The fire last week in Mountain Green that destroyed Loydene Berg's home was particularly cruel.
It is bad enough that Berg and her son, P.J., are homeless. They didn't have fire insurance. They lost everything.
But why did it have to be that house? Fate sure has a way of kicking people when they're down.
Loydene's husband, Peter, was killed in a senseless, random murder in a Sandy restaurant in 2000.
Having your husband murdered at random messes up your life big time. In 2006 we ran a story about Loydene's efforts to deal with it all through music. She told us then that her grand piano was her refuge.
"When I'm by myself, playing, I find that I can pour out all the feelings of my heart," she told us. "My grand listens without judgment and then reflects all my feelings back to me."
Her piano, along with all her mementos of her husband, her son's artwork, everything, is now ashes. The state fire marshal is still trying to figure out what happened.
What do Loydene and P.J. need?
An account to collect donations has been set up at First Bank in Mountain Green. Call 801-876-3442 to make a donation, or mail it to Berg Home Fund, First Bank, 5015 West Old Highway Road, Mountain Green, UT, 84050.
* After I mentioned that the DRG&W Rail Trail in Davis County comes into Weber County, someone asked, "Where's the trailhead?"
Tuesday I hopped on my bike and went looking.
Pedal west on 31st Street to where the newly built Hinckley Drive extension crosses 1900 West. As you descend toward Midland Drive, you will see the trail coming up from the south and dead-ending under the ramp you are on.
The gate is on your left. The trail is a straight shot to Salt Lake City, connecting to the Legacy Parkway Trail and the Jordan River Parkway.
The trail is well-built and tree-lined in many places. I passed many folks out for a morning ramble.
The only chink is one spot near Clearfield where, ironically considering that this is a former railroad line, you have to carry your bicycle around some fences and over railroad tracks. Apparently someone doesn't have permission yet to build the Rail Trail across those tracks.
It took me three-and-a-half hours to get to downtown Salt Lake City. I could have kept going because the Jordan River Parkway trail, with some breaks, goes all the way to Utah Lake.
But coming north, the Rail Trail dead ends under the Hinckley Drive extension. There's a tunnel waiting for someone to build the trail north, but nothing beyond but weeds.

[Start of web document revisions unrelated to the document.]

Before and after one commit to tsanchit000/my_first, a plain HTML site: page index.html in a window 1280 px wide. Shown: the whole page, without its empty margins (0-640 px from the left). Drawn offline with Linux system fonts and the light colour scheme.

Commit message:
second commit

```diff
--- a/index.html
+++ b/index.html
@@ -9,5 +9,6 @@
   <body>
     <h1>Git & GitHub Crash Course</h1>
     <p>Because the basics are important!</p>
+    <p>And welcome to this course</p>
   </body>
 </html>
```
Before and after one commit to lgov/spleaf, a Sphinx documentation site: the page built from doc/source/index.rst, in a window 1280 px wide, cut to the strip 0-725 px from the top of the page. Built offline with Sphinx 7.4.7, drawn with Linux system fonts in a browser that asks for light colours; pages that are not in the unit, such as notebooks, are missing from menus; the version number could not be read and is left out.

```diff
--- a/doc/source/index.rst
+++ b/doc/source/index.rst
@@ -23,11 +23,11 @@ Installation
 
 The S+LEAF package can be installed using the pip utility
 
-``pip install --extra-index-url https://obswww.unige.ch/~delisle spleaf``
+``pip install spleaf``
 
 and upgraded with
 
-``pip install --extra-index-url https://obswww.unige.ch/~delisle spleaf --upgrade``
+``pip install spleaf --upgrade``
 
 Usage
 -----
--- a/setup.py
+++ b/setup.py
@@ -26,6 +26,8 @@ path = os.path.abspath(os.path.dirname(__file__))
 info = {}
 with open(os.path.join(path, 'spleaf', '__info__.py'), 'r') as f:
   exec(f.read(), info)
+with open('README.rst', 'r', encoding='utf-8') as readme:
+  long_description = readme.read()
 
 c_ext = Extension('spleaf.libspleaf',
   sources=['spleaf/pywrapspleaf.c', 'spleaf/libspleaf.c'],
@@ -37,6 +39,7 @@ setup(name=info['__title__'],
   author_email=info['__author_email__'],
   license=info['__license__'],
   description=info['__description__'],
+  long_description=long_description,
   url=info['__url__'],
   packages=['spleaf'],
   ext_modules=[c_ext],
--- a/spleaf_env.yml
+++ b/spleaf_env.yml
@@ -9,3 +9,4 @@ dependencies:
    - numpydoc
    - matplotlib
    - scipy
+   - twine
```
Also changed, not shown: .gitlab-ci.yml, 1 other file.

Davis County has done a lovely job. Weber, it's your turn.
* I was sad to see that Bert Havas died last week
Bert, 71, was an attorney doing personal injury and labor work, but his personal story made him stand out.
Bert survived the Holocaust during World War II. He was a baby in arms when his family was sent to a concentration camp, and it's a testimony to the grit of his parents that he survived, came to America and flourished.
With Bert's death we've lost a small link to that horrid past that none of us should ever forget.
My deepest sympathies to Bert's wife, Sandy. Bert spent his life serving his community through the law, and Sandy spent hers building up the Eccles Community Art Center.
Together they made Ogden a better place to live.